Last week, I visited False Cape State Park— a park that is between Virginia Beach and North Carolina and accessible only by foot, bike or paddle boat… or tram. The idea of a tram tour wasn’t too exciting since I like to meander and take photos and watch birds, but there was NNOOOO way I was going to walk 10 miles roundtrip with a heat index of over 100F (37.8C)! However, I knew there was a cemetery from the Wash Woods settlement that had been abandoned in the 1930’s, and the cemetery was on the tour– so off I went. Am so glad I did! Got some great shots of herons and egrets along the way, and the cemetery with it’s sea shell gifts was well worth the trip.
A long time ago, a Flickr contact sent me directions to a couple old Jewish cemeteries that, while being less than 10 miles from my house, I would have never ever found on my own. It took forever for me to get around to them, but last weekend I finally made it and had a bit of fun. There were three cemeteries next to each other in fenced off sections, each a mix of old and new graves. Being Jewish cemeteries, it was a nice change from the crosses and angels that I typically find. I look forward to going back this autumn, there are so many trees I suspect the colors will be wonderful!
Numbers mean nothing. You can hear about how many “troops” die, but it’s really hard to grasp that a “troop” is a person, and how many people die for a “cause.” Visiting Arlington National cemetery, and seeing the rows upon rows of white graves, knowing that it is but a small number of the men and women who have died in war is… sobering.
I get a bit self-conscious photographing live models… much prefer the ones in stone.
After the walk down Penn Ave and togging the neighborhood (seen here), our group ended up at the Allegheny National Cemetery. I’m always amazed at how much wildlife you run into in Pittsburgh cemeteries, so this post is about all the life in the cemetery. Not as many geese as I ran into awhile back at the Homewood Cemetery, but there were a lot of deer. It started with me noticing one little fellow wondering along. We played a bit of peek-a-boo as I tried to get closer and closer… and then the next thing I know is there were like 15 deer on parade! I also tried to get close get close enough to get some nice photos of a hawk, but he flew away too quickly. The one here is one helluva crop, but still not bad imo.

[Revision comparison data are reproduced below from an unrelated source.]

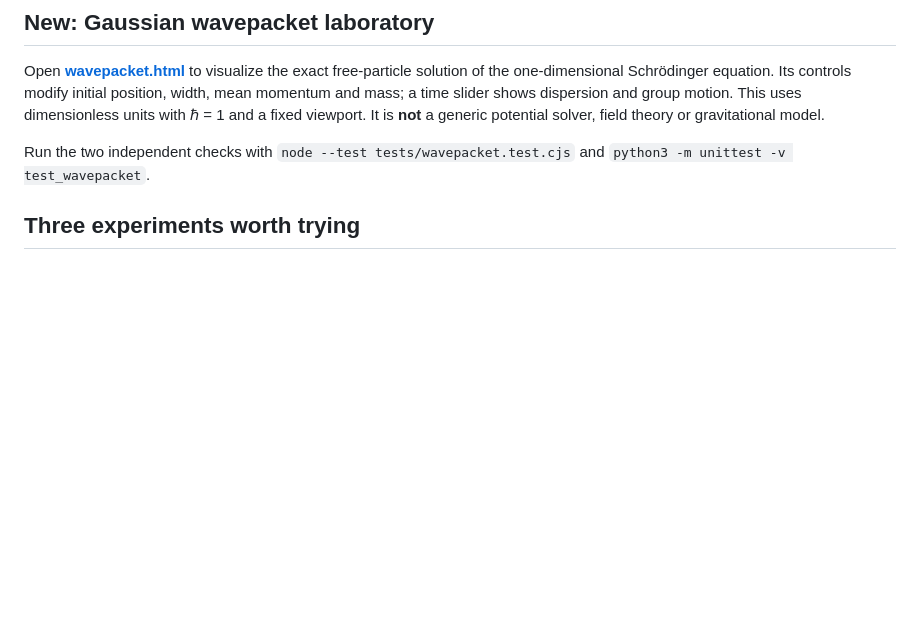
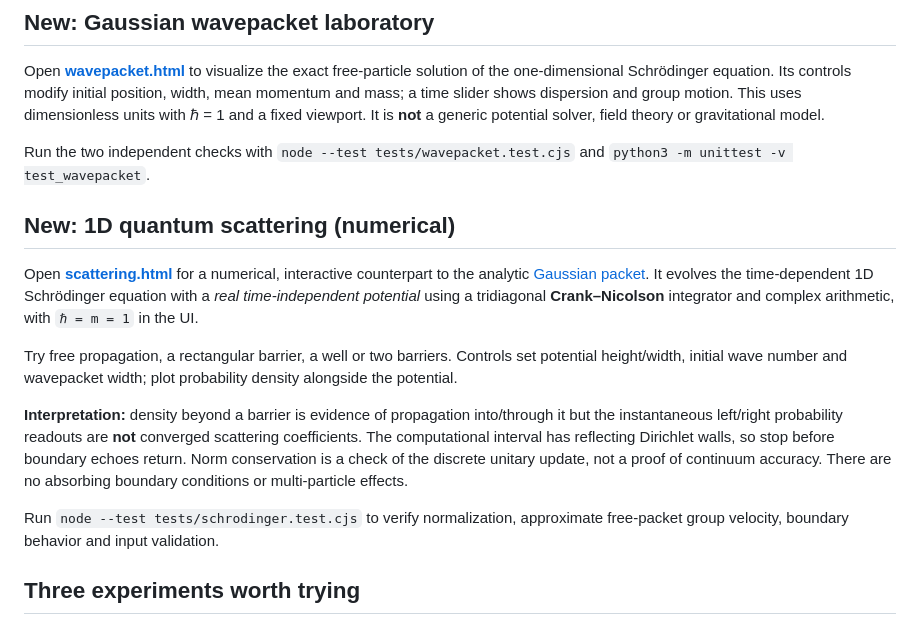
Before and after one commit to MKlolbullen/physinanigans, a Markdown page: README.md, the part around the change. Rendered like a GitHub page; blank space fills up the shorter version.

Commit message:
docs: explain numerical scattering and limitations

```diff
--- a/README.md
+++ b/README.md
@@ -42,6 +42,16 @@ The wall shows selected observables. Interior lines show relationships such as e
 Open [**wavepacket.html**](wavepacket.html) to visualize the exact free-particle solution of the one-dimensional Schrödinger equation. Its controls modify initial position, width, mean momentum and mass; a time slider shows dispersion and group motion. This uses dimensionless units with ℏ = 1 and a fixed viewport. It is **not** a generic potential solver, field theory or gravitational model.
 
 Run the two independent checks with `node --test tests/wavepacket.test.cjs` and `python3 -m unittest -v test_wavepacket`.
+
+## New: 1D quantum scattering (numerical)
+
+Open **[scattering.html](scattering.html)** for a numerical, interactive counterpart to the analytic [Gaussian packet](wavepacket.html). It evolves the time-dependent 1D Schrödinger equation with a *real time-independent potential* using a tridiagonal **Crank–Nicolson** integrator and complex arithmetic, with `ℏ = m = 1` in the UI.
+
+Try free propagation, a rectangular barrier, a well or two barriers. Controls set potential height/width, initial wave number and wavepacket width; plot probability density alongside the potential.
+
+**Interpretation:** density beyond a barrier is evidence of propagation into/through it but the instantaneous left/right probability readouts are **not** converged scattering coefficients. The computational interval has reflecting Dirichlet walls, so stop before boundary echoes return. Norm conservation is a check of the discrete unitary update, not a proof of continuum accuracy. There are no absorbing boundary conditions or multi-particle effects.
+
+Run `node --test tests/schrodinger.test.cjs` to verify normalization, approximate free-packet group velocity, boundary behavior and input validation.
 
 ## Three experiments worth trying
 
```
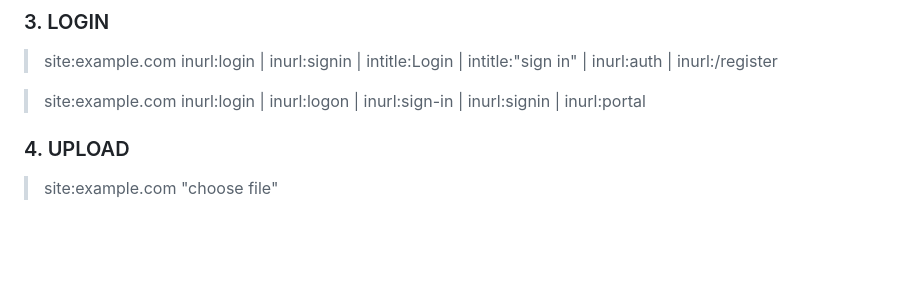
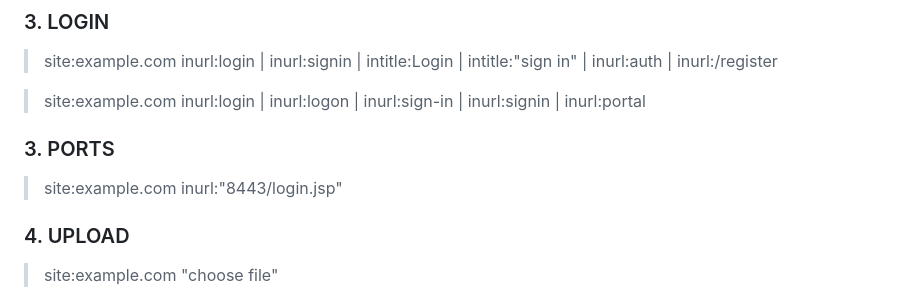
Before and after one commit to rix4uni/google-dorks-bug-bounty, a Markdown page: README.md, the part around the change. GitHub-like rendering; blank space fills up the shorter version.

```diff
--- a/README.md
+++ b/README.md
@@ -38,6 +38,9 @@ A list of Google Dorks for Bug Bounty, Web Application Security, and Pentesting
 > site:example.com inurl:login | inurl:signin | intitle:Login | intitle:"sign in" | inurl:auth | inurl:/register
 
 > site:example.com inurl:login | inurl:logon | inurl:sign-in | inurl:signin | inurl:portal
+
+### 3. PORTS
+> site:example.com inurl:"8443/login.jsp"
 
 ### 4. UPLOAD
 > site:example.com "choose file"
```
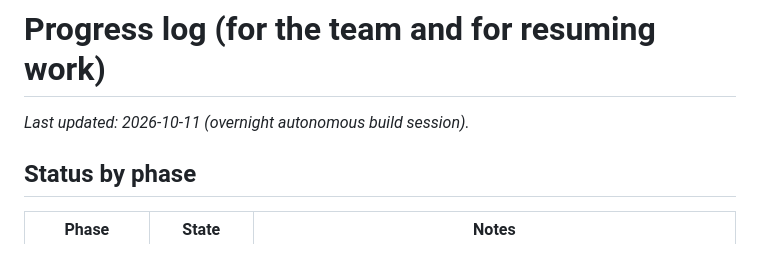
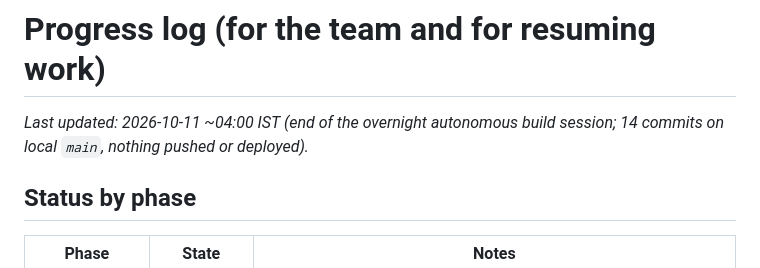
Before and after one commit to JeyaanthAnandan/pramaan, a Markdown page: docs/PROGRESS.md, the part around the change. Rendered like a GitHub page.

Commit message:
docs: progress log at end of overnight session
Co-Authored-By: Claude Opus 5.5 <noreply@anthropic.com>

```diff
--- a/docs/PROGRESS.md
+++ b/docs/PROGRESS.md
@@ -1,6 +1,6 @@
 # Progress log (for the team and for resuming work)
 
-_Last updated: 2026-10-11 (overnight autonomous build session)._
+_Last updated: 2026-10-11 ~04:00 IST (end of the overnight autonomous build session; 14 commits on local `main`, nothing pushed or deployed)._
 
 ## Status by phase
 
```
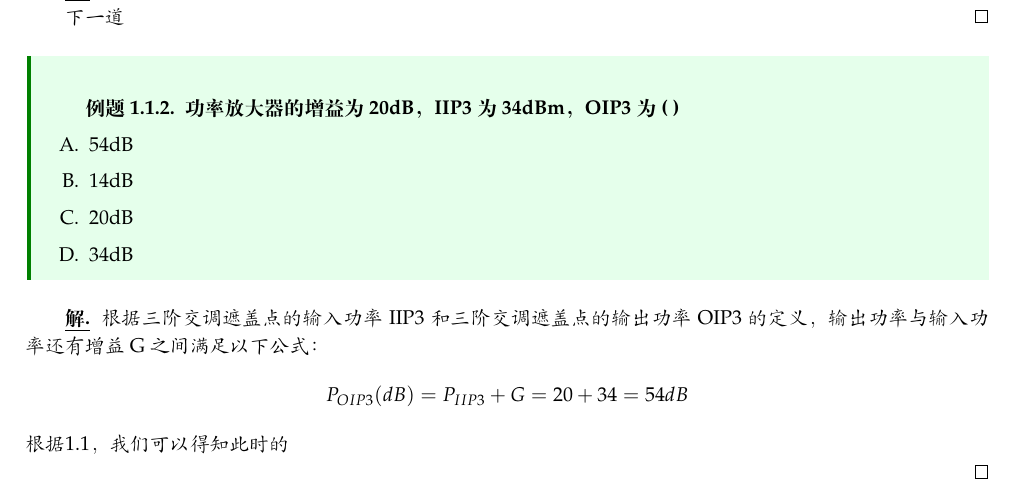
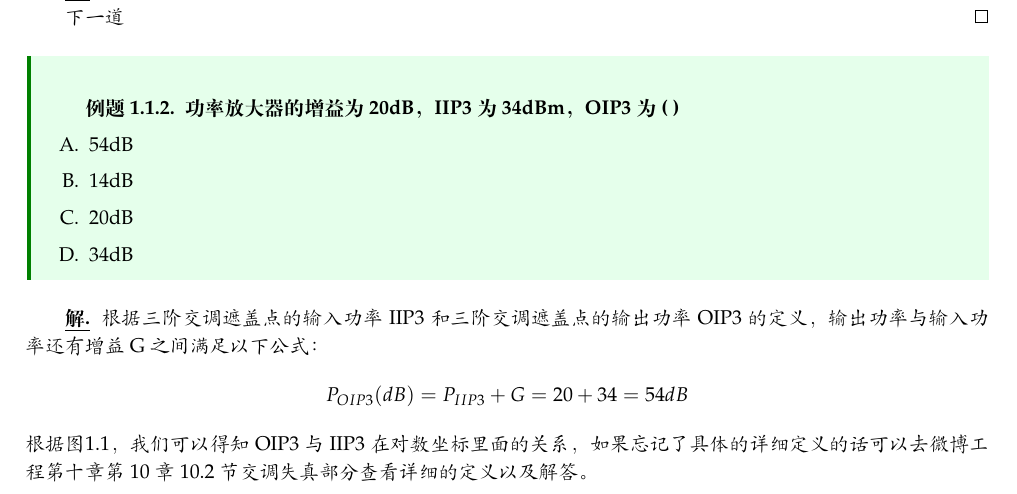
Before and after one commit to pointm/long-may-the-sun-shine, a LaTeX book (halloworld.tex): part of page 3 of 5, cut so that both start at the same text. Compiled offline with XeLaTeX.

Commit message:
调整站位，完善内容

```diff
--- a/halloworld.tex
+++ b/halloworld.tex
@@ -53,4 +53,4 @@
     \begin{equation*}
       P_{OIP3}( dB) =P_{IIP3} +G=20+34=54dB
     \end{equation*}
-    根据\ref{fig:IIP3}，我们可以得知此时的
+    根据图\ref{fig:IIP3}，我们可以得知OIP3与IIP3在对数坐标里面的关系，如果忘记了具体的详细定义的话可以去微博工程第十章第10章10.2节交调失真部分查看详细的定义以及解答。
```
Also changed, not shown: halloworld.pdf, halloworld.tex (5 more changed lines), 2 other files.
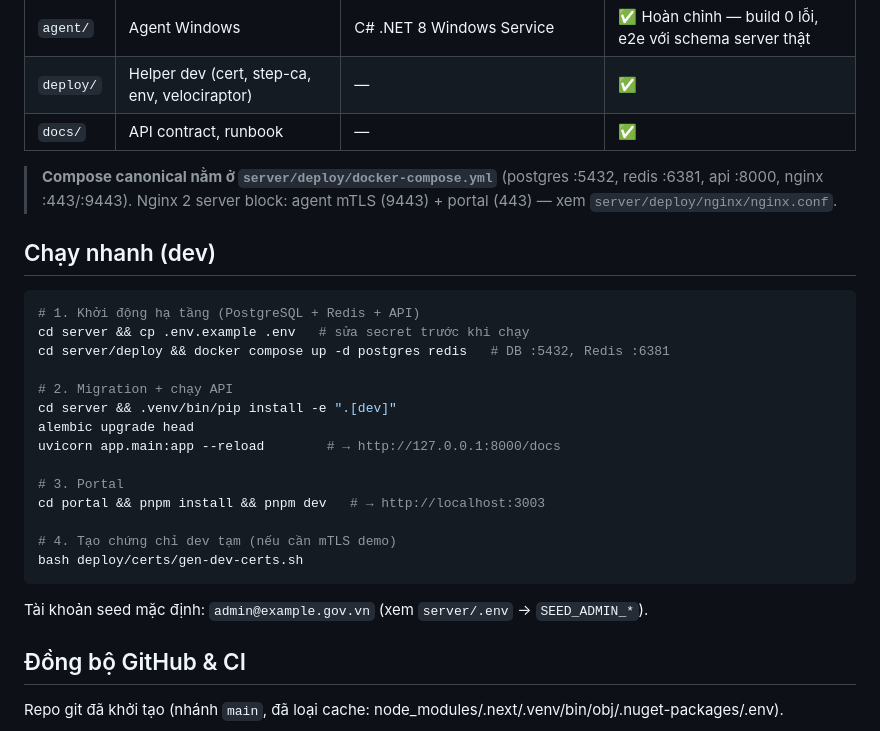
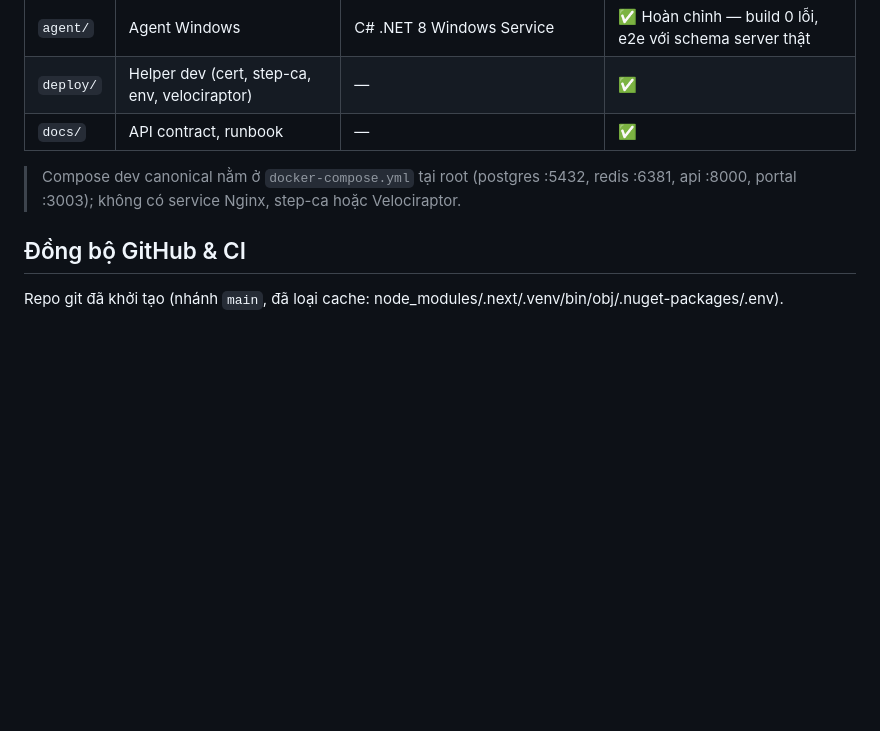
Before and after one commit to lephuhung/it-asset-inventory, a Markdown page: README.md, the part around one of its changes. Drawn GitHub-style; blank space fills up the shorter version.

````diff
--- a/README.md
+++ b/README.md
@@ -16,28 +73,7 @@ Căn cứ thiết kế: [`KE_HOACH_HE_THONG_QUAN_LY_MAY_TINH.md`](KE_HOACH_HE_TH
 | `deploy/` | Helper dev (cert, step-ca, env, velociraptor) | — | ✅ |
 | `docs/` | API contract, runbook | — | ✅ |
 
-> **Compose canonical nằm ở `server/deploy/docker-compose.yml`** (postgres :5432, redis :6381, api :8000, nginx :443/:9443). Nginx 2 server block: agent mTLS (9443) + portal (443) — xem `server/deploy/nginx/nginx.conf`.
-
-## Chạy nhanh (dev)
-
-```bash
-# 1. Khởi động hạ tầng (PostgreSQL + Redis + API)
-cd server && cp .env.example .env   # sửa secret trước khi chạy
-cd server/deploy && docker compose up -d postgres redis   # DB :5432, Redis :6381
-
-# 2. Migration + chạy API
-cd server && .venv/bin/pip install -e ".[dev]"
-alembic upgrade head
-uvicorn app.main:app --reload        # → http://127.0.0.1:8000/docs
-
-# 3. Portal
-cd portal && pnpm install && pnpm dev   # → http://localhost:3003
-
-# 4. Tạo chứng chỉ dev tạm (nếu cần mTLS demo)
-bash deploy/certs/gen-dev-certs.sh
-```
-
-Tài khoản seed mặc định: `admin@example.gov.vn` (xem `server/.env` → `SEED_ADMIN_*`).
+> Compose dev canonical nằm ở `docker-compose.yml` tại root (postgres :5432, redis :6381, api :8000, portal :3003); không có service Nginx, step-ca hoặc Velociraptor.
 
 ## Đồng bộ GitHub & CI
 
````
Also changed, not shown: other parts of README.md (+58 -1 lines).
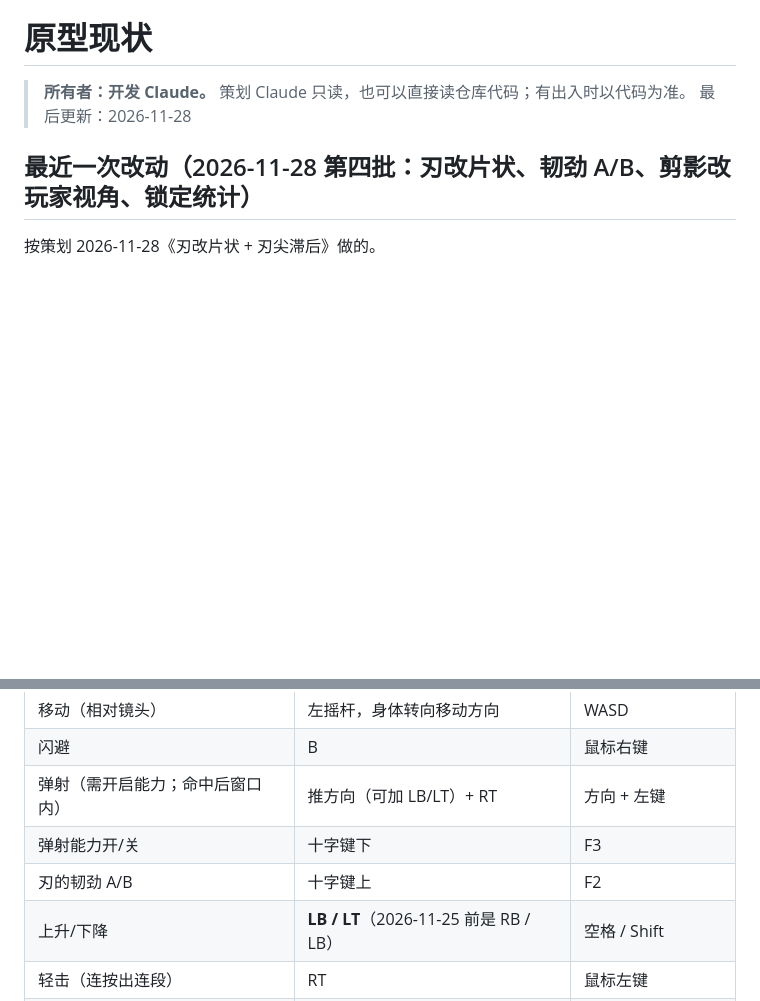
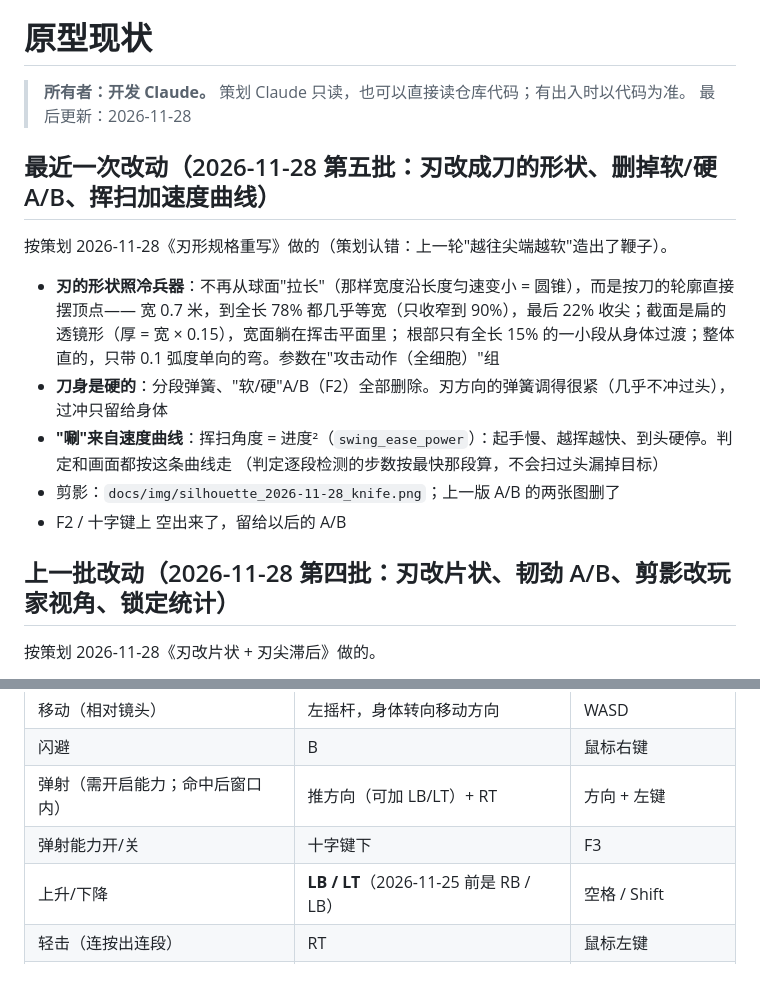
Before and after one commit to paddypasteur/cellgod, a Markdown page: docs/STATE.md, 2 parts joined by grey strips. GitHub-like rendering; blank space fills up the shorter version.

```diff
--- a/docs/STATE.md
+++ b/docs/STATE.md
@@ -3,7 +3,20 @@
 > **所有者：开发 Claude。** 策划 Claude 只读，也可以直接读仓库代码；有出入时以代码为准。
 > 最后更新：2026-11-28
 
-## 最近一次改动（2026-11-28 第四批：刃改片状、韧劲 A/B、剪影改玩家视角、锁定统计）
+## 最近一次改动（2026-11-28 第五批：刃改成刀的形状、删掉软/硬 A/B、挥扫加速度曲线）
+
+按策划 2026-11-28《刃形规格重写》做的（策划认错：上一轮"越往尖端越软"造出了鞭子）。
+
+- **刃的形状照冷兵器**：不再从球面"拉长"（那样宽度沿长度匀速变小 = 圆锥），而是按刀的轮廓直接摆顶点——
+  宽 0.7 米，到全长 78% 都几乎等宽（只收窄到 90%），最后 22% 收尖；截面是扁的透镜形（厚 = 宽 × 0.15），宽面躺在挥击平面里；
+  根部只有全长 15% 的一小段从身体过渡；整体直的，只带 0.1 弧度单向的弯。参数在"攻击动作（全细胞）"组
+- **刀身是硬的**：分段弹簧、"软/硬"A/B（F2）全部删除。刃方向的弹簧调得很紧（几乎不冲过头），过冲只留给身体
+- **"唰"来自速度曲线**：挥扫角度 = 进度²（`swing_ease_power`）：起手慢、越挥越快、到头硬停。判定和画面都按这条曲线走
+  （判定逐段检测的步数按最快那段算，不会扫过头漏掉目标）
+- 剪影：`docs/img/silhouette_2026-11-28_knife.png`；上一版 A/B 的两张图删了
+- F2 / 十字键上 空出来了，留给以后的 A/B
+
+## 上一批改动（2026-11-28 第四批：刃改片状、韧劲 A/B、剪影改玩家视角、锁定统计）
 
 按策划 2026-11-28《刃改片状 + 刃尖滞后》做的。
 
@@ -211,7 +224,6 @@
 | 闪避 | B | 鼠标右键 |
 | 弹射（需开启能力；命中后窗口内） | 推方向（可加 LB/LT）+ RT | 方向 + 左键 |
 | 弹射能力开/关 | 十字键下 | F3 |
-| 刃的韧劲 A/B | 十字键上 | F2 |
 | 上升/下降 | **LB / LT**（2026-11-25 前是 RB / LB） | 空格 / Shift |
 | 轻击（连按出连段） | RT | 鼠标左键 |
 | 重击 | RB | E |
```
Also changed, not shown: docs/INBOX.md (+21 -0 lines), docs/img/silhouette_2026-11-28_knife.png (added), docs/img/silhouette_2026-11-28_whipA.png (deleted), docs/img/silhouette_2026-11-28_whipB.png (deleted), 5 other files.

This winter has been so strange; it’s already mid-February and it feels like the season has just started! I was a bit excited to head out this morning and take some photos at the cemetery in the snow… but then I remember why I don’ t like winter and the white stuff. First, it’s cold. Second, white snow is a huge pain on exposure. Third, gloves and camera buttons don’t mix. Fourth, I like color and shades of grey, white-grey, brown-grey and greyer grey are not my ideal color scheme. And did I mention I don’t like cold? Well, it’ll be gone soon and I did get a few shots that I like, and the snow does add a different element to photos so I guess if it’s just once or twice a year, I’ll deal. So anyways, here’s a few of the keepers from my mini-excursion.